By GREG RUSSELL, Register Staff Writer
Gainesville Daily Register
Despite an early finish triggered by Saturday’s inclement weather, Depot Days organizers said visitors could have hardly been more plentiful and spirited.
The event’s level of success was satisfying, they added, given how lively Gainesville already was in other parts of the city.
Friday’s high school home football game, the Antique Airplane Association Fly-In and a 150-year anniversary observance of Gainesville’s Great Hanging drew their own ample crowds, and yet the two-day Depot Days festival packed California and Commerce streets.
“We could not have asked for more,” Depot Days Chair Laura Otts said Saturday. “It’s perfect.”
Main Street Program Manager Lynette Pettigrew said she begged to differ.
“It’s better than perfect,” she said. “It’s not too hot, it’s not too cold, and there’s just enough breeze because the wind has died down. Everybody’s got a smile on their face and everybody’s having a good time.”
Pettigrew admitted Friday’s installment, with its “After Dark” concert trio of Main Street Stage performing acts, didn’t draw the numbers observed during the Summer Sounds series or the 2011 episode of Depot Days.
But those who didn’t attend were probably stayed local, and Pettigrew said that suited her fine.
“Everybody was out cheering Leopard football,” she said. “We know the game was going on and that they won — and that’s where a lot of our people were, and that’s great, and that’s where we want them to be.”
Saturday and its Main Street Festival brought the crowds. Members of the North Texas Antique and Vintage Car Club displayed their showpieces along California Street and nearby and varying vendors peddled face painting, arts and crafts and oversized turkey legs. The early morning brought the Gainesville Area Chamber of Commerce “Disco Bike Rally” in Leonard Park while members of the Gainesville Area Visual Arts used the Santa Fe Depot for an art show. Children hopped in bounce houses while a team of Western-themed performers stood on Main Street and re-enacted a “Gunsmoke”-style shootout.

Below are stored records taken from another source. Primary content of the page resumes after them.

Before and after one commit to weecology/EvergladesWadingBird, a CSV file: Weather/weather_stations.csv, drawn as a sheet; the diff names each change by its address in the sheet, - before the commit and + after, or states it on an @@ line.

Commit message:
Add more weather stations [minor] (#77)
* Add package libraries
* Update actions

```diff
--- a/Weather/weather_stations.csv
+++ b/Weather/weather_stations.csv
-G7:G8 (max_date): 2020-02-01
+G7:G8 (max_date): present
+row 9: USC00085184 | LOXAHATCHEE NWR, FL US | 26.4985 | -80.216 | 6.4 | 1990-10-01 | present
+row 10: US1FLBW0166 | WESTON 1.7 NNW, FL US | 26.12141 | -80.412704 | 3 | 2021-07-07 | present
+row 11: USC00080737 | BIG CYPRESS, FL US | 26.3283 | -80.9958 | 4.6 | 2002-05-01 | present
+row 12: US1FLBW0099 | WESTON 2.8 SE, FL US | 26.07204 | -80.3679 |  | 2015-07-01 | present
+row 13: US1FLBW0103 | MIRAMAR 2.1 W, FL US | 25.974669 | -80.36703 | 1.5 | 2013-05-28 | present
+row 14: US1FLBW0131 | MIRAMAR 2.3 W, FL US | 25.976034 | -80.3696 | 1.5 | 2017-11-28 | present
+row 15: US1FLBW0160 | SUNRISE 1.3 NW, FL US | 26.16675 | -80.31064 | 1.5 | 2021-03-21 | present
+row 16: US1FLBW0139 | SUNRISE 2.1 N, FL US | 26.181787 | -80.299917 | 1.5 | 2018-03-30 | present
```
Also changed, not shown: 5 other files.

Visitor Pat Ledbetter said the strength of Depot Days is in its success of bonding people in a community who arrive downtown with so many of these different interests.
“I think we’ve got a lot to be proud of in our downtown area during a period when other towns around the state, and even around the country, are dying,” she said Saturday. “I think ours remains vibrant and interesting.”